OSSIPEE — Christina Fay, the former Wolfeboro resident convicted on 17 counts of animal cruelty, is due in Carroll County Superior Court next month for imposition of sentencing, which had been stayed during an appeal to the New Hampshire Supreme Court.
Fay’s attorney Wednesday said she may appeal yet again to the U.S. Supreme Court.
In March 2018, a Carroll County Superior Court found Fay guilty of 17 counts of animal cruelty. Fay, now 62, was convicted of neglecting about 75 Great Danes that she kept at a mansion she owned in Wolfeboro.
A few months later, she was sentenced to a year in jail, suspended for five years; fined about $50,000; and ordered to pay almost $2 million in restitution to The Humane Society of the United States, which seized the dogs and took care of them for years as the case wound through the court system; and $18,700 to the town of Wolfeboro. She was also required to participate in counseling.
After her sentencing, Fay told Superior Court Judge Amy Ignatius she planned to appeal the verdict to the state Supreme Court. During the appeal, most of the sentence was stayed.
State of New Hampshire v. Christina Fay was argued before the high court Feb. 12, 2020. The 11-page opinion was written by N.H. Supreme Court Justice Anna Barbara “Bobbie” Hantz Marconi and released in early December. The court said it agreed with Attorney General Gordon MacDonald and Senior Assistant Attorney General Susan McGinnis that the Superior Court convictions should stand.
Fay, her attorney James Cowles and Deputy County Attorney Steven Briden were before Ignatius Wednesday for a status conference to determine a date for when the sentence can be imposed. It had been stayed during the appeal. Briden, Cowles and Ignatius appeared by video by Webex while Fay appeared by phone.
“At the very end of the year, we received the order from the court affirming those convictions,” said Ignatius. “And so it’s time now for imposition of sentence.”

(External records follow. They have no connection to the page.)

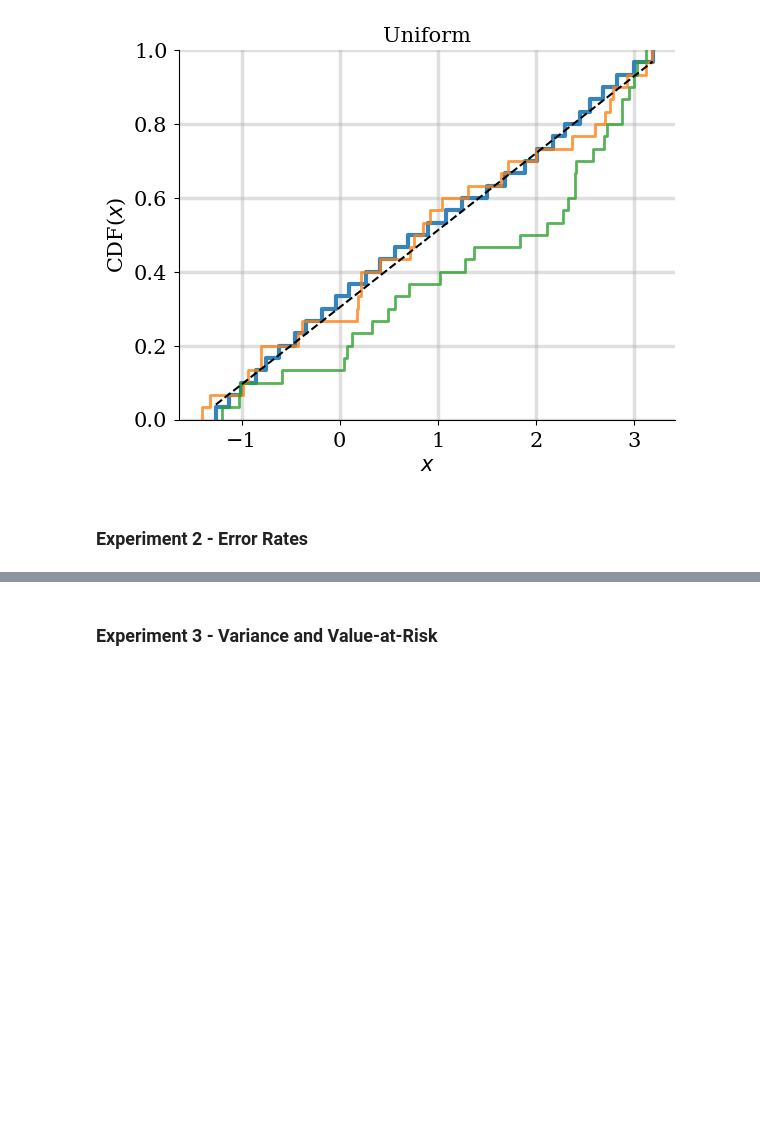
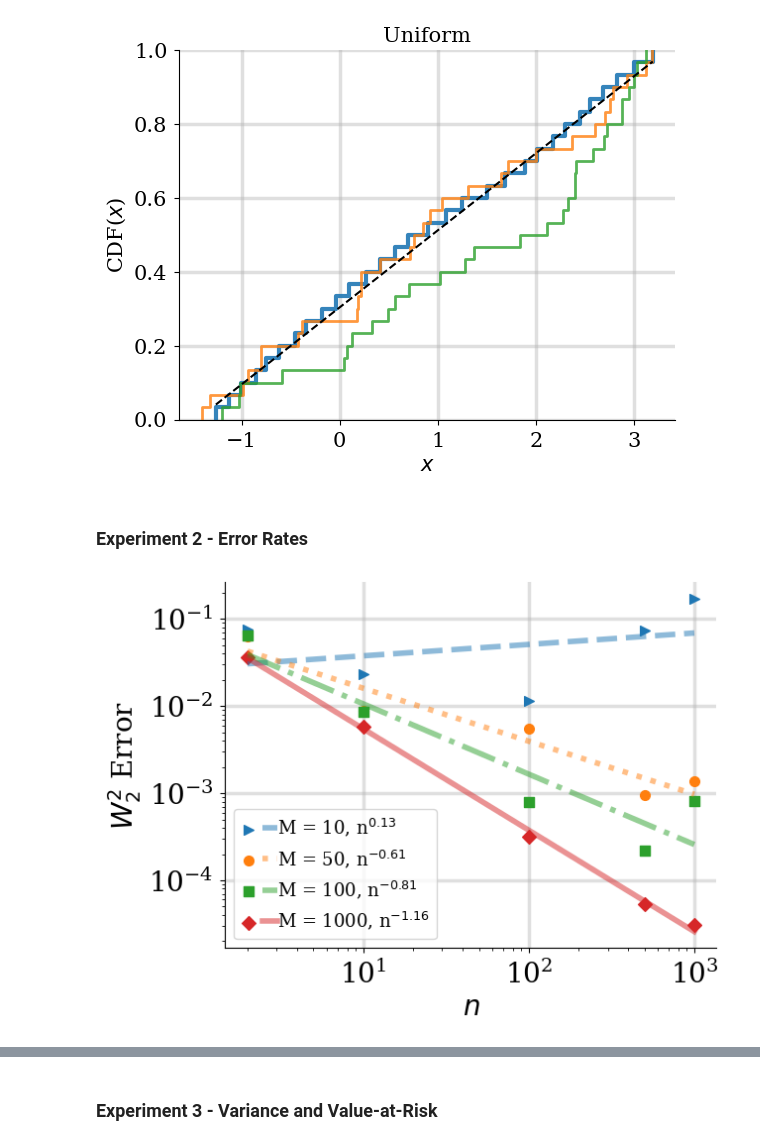
Before and after one commit to jacobf18/Dist-NN, a Jupyter notebook: nearest_neighbors.ipynb, the cells around one changed output, grey strips where cells are left out. Saved outputs shown, nothing was run; the diff lists cells and outputs as text; code cells hidden in the pictures; blank space fills up the shorter version.

```diff
--- a/nearest_neighbors.ipynb
+++ b/nearest_neighbors.ipynb
@@ -528,0 +555,43 @@ def fit_power(x,y):
+# %%
+from matplotlib.legend_handler import HandlerLineCollection, HandlerTuple
+
+mpl.rcParams['lines.markersize'] = 7
+mpl.rcParams['grid.linewidth'] = 2.5
+mpl.rcParams['legend.fontsize'] = 13
+
+plt.figure()
+ax = plt.gca()
+
+ax.set_yscale('log')
+ax.set_xscale('log')
+
+ax.spines['top'].set_visible(False)
+ax.spines['right'].set_visible(False)
+ax.grid(True, alpha=0.4)
+
+ls = []
+b = []
+rows = [10, 50, 100, 1000]
+for i, r in enumerate(rows):
+    df = errors_df[errors_df['Rows'] == r]
+    # filter out the rows with less than 2 neighbors
+    df = df[df['Neighbors'] >= 2]
+    mean = df.groupby('Samples').mean()
+
+    l1 = ax.scatter(mean.index, mean['Estimation Error'], marker=mss[i])
+    c,d = fit_power(np.array(mean.index), np.array(mean['Estimation Error']))
+    l2, = ax.plot(mean.index,f(mean.index,c,d), lss[i], linewidth=4.0,alpha=0.5)
+    b.append(d)
+
+    ls.append((l1,l2))
+
+ax.set_ylim(bottom=0)
+ax.set_xlabel("$n$")
+ax.set_ylabel("$W_2^2$ Error")
+# ax.set_title("$n$")
+labels = [f"M = {m}, " + r"n$^{%.2f}$"%(d) for m,d in zip(rows,b)]
+ax.legend(handles = ls, labels = labels, loc='lower left',handletextpad=0.0,
+          handler_map = {tuple: HandlerTuple(ndivide=None)})
+plt.savefig("figures/error-samples-normal-N_2.pdf", bbox_inches="tight")
+# %% [output]
+[figure, added]
```
Also changed, not shown: parts of 21 cells of this notebook.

But Cowles replied that Fay may file a “writ of certiorari” with the U.S. Supreme Court, which is basically a request that the U.S. Supreme Court review her case. He said she has until May 1 to decide.
“So we might want to put another I don’t know, status conference or something or a date certain after May 1, because that’s when I think the case is officially done, because she couldn’t appeal it anywhere else after that if she chooses not to file a writ with the U.S. Supreme Court,” said Cowles.
Ignatius said Fay has the opportunity to file a writ but it doesn’t mean the sentence would have to be stayed.
Cowles said if Fay filed a writ there would be arguments to stay the sentence until the absolute end of the case.
“I don’t see any basis to put everything out until after May 1 on the potential that there might be a writ filed,” said Ignatius. “It might be granted. It might not. I think that’s much too speculative.”
Ignatius said the case has gone on a “very long time.” She set a date for the imposition of sentence on March 4 for an in person hearing if appropriate under COVID-19 rules at that time.
Fay said she has problems with her eyes and might not be able to get a ride. “I cannot guarantee that I will find someone by March 4,” said Fay. “I am many, many hours away.”
Ignatius replied, “So that means you’ve got to get to work on it. Because that’s going to be a requirement if it is in person.”